Start of PROVIDED DATA

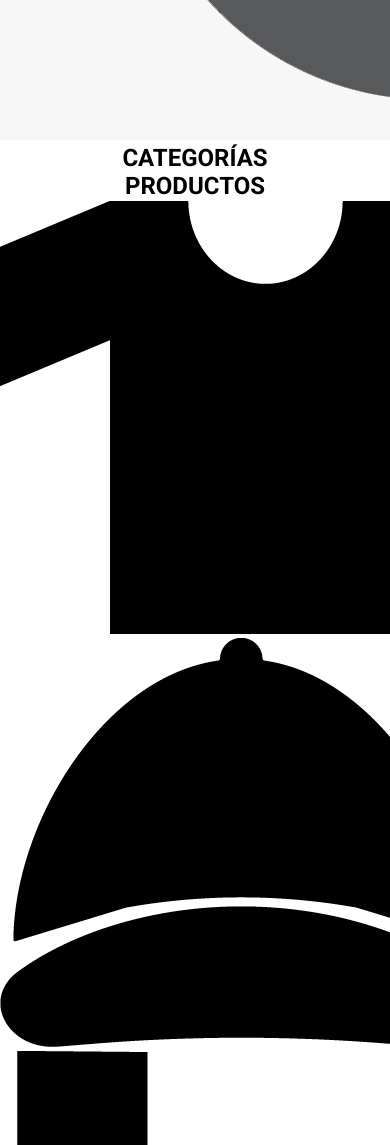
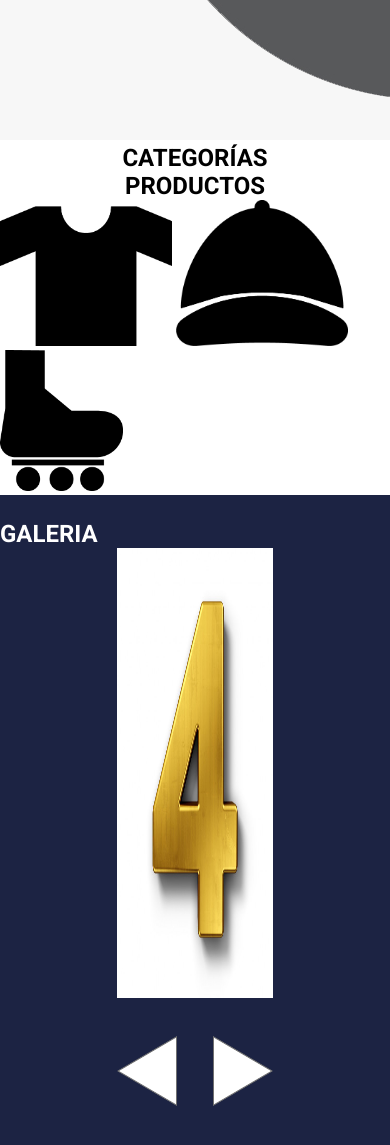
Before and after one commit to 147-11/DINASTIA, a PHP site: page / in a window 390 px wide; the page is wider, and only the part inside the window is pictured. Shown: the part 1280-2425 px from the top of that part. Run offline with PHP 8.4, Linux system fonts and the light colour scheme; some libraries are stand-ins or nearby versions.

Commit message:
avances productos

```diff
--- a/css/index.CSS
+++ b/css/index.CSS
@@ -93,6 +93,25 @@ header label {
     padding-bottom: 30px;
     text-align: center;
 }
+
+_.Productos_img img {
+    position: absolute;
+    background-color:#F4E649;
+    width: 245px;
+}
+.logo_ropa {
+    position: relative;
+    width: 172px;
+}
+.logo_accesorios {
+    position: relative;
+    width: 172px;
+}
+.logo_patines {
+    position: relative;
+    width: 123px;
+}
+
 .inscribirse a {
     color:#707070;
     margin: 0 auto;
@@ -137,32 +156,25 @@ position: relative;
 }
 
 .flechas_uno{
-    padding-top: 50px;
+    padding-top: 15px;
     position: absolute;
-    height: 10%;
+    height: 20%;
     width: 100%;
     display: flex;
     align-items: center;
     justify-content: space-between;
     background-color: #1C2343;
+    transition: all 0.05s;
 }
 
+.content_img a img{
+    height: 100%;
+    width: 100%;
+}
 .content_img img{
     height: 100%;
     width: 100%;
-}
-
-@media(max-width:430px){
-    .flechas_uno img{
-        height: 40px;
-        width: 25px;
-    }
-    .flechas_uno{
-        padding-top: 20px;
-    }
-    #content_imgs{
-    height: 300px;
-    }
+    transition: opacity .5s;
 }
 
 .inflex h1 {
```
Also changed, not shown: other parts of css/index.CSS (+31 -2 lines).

End of PROVIDED DATA

GOAL OF THE EXERCISE
Each line that holds the string "height" is to be copied from the entries above.

REPLY TO THE EXERCISE
-    height: 10%;
+    height: 20%;
+    height: 100%;
     height: 100%;
-        height: 40px;
-    height: 300px;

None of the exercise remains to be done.